Field Office | Video 06 | Templates

Marty the OT Guy walks you through how to diagnose the following network problems, and how to do it in the lab: 00:00 Introduction 03:17 1. Network retransmission 11:07 2. Throughput rates 16:29 3. Down network links over time Thanks, Marty!Marty the OT Guy walks you through how to diagnose the following network problems, and how to do it in the lab: 00:00 Introduction



0:00 foreign
0:02 [Music]
0:12 the OT guy here
0:15 um back today to talk about some things
0:16 you can do with nozomi Network's
0:19 products that can help operational
0:21 technology teams diagnose network
0:23 problems
0:25 we'll start off start off with a funny
0:27 story
0:29 um we were dealing with a remote site
0:32 here in New Zealand right down in the
0:35 South Island wonderful South Island for
0:36 anyone who's been there Lord of the
0:39 Rings and all those things and we had a
0:42 wind farm uh the primary comms
0:46 connection was via satellite
0:49 and over time
0:51 um we found out the hard way of course
0:53 we didn't we didn't find out while this
0:55 was happening but over time the
0:58 satellite Communications were dropping
1:00 off and it was progressively getting
1:02 worse and worse and we couldn't really
1:04 understand what was going on
1:06 um and it's a long way to get to this
1:08 place it's very remote

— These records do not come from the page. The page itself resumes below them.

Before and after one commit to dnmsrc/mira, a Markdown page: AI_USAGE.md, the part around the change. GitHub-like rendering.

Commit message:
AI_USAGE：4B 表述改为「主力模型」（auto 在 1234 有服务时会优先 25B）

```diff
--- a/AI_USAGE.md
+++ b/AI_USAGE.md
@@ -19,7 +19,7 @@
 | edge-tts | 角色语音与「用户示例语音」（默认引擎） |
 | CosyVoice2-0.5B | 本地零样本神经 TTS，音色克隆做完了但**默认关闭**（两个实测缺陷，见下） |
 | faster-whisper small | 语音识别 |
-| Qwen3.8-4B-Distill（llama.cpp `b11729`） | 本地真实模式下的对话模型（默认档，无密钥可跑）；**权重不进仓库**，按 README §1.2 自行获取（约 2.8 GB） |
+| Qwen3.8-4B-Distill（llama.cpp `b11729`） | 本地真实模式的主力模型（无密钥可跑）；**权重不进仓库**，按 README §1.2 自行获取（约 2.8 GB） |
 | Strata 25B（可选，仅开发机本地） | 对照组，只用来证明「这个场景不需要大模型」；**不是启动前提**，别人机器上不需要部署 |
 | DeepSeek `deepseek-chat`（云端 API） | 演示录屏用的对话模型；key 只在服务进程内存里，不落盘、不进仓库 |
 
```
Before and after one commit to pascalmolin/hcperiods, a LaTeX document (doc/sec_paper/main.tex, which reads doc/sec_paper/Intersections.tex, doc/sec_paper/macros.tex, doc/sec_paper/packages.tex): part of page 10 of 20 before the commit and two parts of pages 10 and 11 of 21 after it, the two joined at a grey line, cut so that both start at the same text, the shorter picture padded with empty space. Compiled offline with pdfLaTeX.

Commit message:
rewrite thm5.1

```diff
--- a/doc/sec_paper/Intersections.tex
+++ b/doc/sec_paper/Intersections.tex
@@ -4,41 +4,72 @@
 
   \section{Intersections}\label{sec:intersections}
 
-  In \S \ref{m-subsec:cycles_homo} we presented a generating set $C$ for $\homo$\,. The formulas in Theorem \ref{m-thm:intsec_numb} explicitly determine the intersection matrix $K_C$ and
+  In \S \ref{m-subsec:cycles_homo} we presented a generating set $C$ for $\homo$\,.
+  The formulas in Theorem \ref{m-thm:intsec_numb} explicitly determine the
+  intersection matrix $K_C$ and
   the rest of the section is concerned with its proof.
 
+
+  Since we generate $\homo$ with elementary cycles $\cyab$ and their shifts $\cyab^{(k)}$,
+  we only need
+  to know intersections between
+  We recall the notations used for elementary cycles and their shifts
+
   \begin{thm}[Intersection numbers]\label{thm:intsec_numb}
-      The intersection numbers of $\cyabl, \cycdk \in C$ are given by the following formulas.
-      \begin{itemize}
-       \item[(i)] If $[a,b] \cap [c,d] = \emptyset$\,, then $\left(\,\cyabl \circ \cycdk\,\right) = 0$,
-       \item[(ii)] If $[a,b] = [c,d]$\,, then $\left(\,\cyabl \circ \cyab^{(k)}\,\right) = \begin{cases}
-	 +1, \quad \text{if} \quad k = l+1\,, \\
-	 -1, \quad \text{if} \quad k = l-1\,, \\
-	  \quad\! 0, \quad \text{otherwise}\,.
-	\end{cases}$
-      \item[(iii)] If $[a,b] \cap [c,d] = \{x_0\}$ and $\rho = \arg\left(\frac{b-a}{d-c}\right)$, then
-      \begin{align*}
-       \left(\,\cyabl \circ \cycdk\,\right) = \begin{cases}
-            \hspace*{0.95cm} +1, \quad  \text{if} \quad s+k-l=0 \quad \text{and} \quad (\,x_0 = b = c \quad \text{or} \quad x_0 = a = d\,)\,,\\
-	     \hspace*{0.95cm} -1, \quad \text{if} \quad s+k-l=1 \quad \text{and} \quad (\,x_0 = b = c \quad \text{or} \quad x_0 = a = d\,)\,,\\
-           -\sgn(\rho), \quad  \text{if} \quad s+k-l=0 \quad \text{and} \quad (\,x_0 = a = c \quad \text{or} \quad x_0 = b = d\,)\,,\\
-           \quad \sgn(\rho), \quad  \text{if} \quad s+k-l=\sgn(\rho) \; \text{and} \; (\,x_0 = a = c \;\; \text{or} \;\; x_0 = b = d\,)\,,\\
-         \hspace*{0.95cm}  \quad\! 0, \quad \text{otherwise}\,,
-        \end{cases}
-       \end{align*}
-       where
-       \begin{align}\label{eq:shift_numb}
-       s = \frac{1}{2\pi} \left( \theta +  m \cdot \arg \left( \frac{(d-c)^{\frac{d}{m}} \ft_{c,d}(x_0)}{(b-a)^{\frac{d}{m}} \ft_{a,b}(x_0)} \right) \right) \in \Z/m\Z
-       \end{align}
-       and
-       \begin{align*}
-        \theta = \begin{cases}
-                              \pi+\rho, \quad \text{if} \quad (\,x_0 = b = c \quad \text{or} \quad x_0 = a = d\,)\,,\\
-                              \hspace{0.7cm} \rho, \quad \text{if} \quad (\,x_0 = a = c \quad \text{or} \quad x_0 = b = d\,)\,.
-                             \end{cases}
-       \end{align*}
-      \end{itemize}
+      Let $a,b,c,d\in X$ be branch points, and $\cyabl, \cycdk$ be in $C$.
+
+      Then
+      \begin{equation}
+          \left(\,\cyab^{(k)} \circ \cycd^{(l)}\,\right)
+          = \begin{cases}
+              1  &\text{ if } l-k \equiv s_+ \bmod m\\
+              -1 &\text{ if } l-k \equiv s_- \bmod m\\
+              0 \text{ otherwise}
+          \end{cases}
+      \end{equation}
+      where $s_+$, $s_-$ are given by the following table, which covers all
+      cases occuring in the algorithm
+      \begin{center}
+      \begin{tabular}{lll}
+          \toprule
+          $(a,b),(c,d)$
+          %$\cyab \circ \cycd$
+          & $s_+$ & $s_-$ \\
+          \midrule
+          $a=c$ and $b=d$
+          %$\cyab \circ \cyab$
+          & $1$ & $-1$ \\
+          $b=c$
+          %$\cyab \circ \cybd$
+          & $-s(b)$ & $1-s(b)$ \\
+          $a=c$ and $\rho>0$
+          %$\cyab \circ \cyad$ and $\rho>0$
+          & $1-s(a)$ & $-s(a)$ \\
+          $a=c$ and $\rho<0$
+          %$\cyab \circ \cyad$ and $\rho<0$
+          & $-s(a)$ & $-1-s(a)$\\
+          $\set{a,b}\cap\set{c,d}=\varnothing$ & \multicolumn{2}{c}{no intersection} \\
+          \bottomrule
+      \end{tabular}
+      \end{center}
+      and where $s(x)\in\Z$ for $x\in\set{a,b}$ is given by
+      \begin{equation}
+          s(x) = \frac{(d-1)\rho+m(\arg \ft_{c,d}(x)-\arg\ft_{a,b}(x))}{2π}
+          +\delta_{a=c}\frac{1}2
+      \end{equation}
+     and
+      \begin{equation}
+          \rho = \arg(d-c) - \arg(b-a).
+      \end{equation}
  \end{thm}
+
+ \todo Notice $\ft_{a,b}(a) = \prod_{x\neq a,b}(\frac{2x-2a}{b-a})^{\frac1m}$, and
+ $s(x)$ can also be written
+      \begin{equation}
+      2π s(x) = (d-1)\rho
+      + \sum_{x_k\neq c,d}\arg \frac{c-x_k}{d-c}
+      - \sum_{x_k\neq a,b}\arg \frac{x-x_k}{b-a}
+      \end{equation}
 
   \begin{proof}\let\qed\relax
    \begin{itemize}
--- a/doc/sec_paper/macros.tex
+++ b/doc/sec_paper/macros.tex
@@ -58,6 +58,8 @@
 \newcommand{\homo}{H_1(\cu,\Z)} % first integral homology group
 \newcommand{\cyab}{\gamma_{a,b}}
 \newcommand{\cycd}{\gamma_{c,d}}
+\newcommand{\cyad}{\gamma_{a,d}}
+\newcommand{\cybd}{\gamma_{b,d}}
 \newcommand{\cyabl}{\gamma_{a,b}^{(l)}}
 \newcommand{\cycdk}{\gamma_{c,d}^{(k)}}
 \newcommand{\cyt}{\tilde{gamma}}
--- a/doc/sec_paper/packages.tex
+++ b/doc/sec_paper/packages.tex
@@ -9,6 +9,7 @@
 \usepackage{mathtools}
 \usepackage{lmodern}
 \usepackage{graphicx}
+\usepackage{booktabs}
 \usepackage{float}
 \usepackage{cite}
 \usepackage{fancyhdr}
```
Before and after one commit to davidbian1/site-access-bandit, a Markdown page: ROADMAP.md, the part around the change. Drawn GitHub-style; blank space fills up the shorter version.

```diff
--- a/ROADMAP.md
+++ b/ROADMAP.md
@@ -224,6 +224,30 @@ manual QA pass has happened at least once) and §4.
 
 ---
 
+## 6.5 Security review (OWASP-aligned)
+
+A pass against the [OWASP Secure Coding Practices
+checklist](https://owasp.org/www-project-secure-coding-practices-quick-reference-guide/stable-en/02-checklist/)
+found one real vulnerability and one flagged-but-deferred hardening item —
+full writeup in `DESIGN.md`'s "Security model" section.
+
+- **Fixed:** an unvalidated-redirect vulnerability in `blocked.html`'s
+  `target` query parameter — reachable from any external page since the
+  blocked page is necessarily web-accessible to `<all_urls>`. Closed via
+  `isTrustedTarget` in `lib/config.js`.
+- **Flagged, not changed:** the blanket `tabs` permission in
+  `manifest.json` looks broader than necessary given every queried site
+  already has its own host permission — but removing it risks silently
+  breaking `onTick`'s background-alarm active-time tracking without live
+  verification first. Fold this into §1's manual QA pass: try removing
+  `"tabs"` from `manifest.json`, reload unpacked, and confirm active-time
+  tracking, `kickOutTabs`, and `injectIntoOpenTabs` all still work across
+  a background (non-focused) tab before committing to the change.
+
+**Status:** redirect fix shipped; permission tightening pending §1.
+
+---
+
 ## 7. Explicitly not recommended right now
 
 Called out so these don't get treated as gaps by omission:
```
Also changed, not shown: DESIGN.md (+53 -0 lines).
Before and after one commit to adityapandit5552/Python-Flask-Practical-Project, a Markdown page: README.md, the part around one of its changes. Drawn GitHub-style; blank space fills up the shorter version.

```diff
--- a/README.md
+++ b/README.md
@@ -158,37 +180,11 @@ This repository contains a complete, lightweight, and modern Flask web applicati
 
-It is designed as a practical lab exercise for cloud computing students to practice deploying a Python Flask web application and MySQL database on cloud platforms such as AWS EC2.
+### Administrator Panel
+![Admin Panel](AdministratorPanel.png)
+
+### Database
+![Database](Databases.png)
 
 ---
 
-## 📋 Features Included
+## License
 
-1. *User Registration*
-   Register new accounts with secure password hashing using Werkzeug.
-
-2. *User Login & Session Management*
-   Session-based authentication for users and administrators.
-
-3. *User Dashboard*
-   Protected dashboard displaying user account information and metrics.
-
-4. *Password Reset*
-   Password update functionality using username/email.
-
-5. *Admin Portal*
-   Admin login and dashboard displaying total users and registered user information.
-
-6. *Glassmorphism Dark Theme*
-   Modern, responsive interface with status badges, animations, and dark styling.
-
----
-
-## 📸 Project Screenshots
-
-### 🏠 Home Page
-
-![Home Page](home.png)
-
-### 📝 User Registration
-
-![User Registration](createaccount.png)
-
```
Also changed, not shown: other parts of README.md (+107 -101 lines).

1:09 um we're flying from one end of the
1:11 country to the other we then have a oh I
1:15 think it was nearly two hour drive
1:17 um 4x4 off-roading and to get to the
1:20 site and
1:22 yeah we couldn't work out what was going
1:24 on with um with these comms issues and
1:26 what we really needed was a way to
1:28 diagnose the problem
1:31 um and of course as you do you work out
1:33 how to do it when you've got the tools
1:35 and after the fact but so what would
1:37 happen was the um satellite
1:39 Communications would misbehave and it
1:41 would it would go in and out or it'd be
1:43 shaky for short periods of time and
1:45 things like that and progressively over
1:47 time it got worse and worse
1:48 so
1:50 when we did the site analysis and we
1:52 finally got to have a look what we found
1:55 out was some fencing was broken and some
1:58 local cows had managed to work out that
2:02 a really good way to get a back massage
2:04 was rubbing up against the um the
2:08 transmission arm and lnb on a 1.2 meter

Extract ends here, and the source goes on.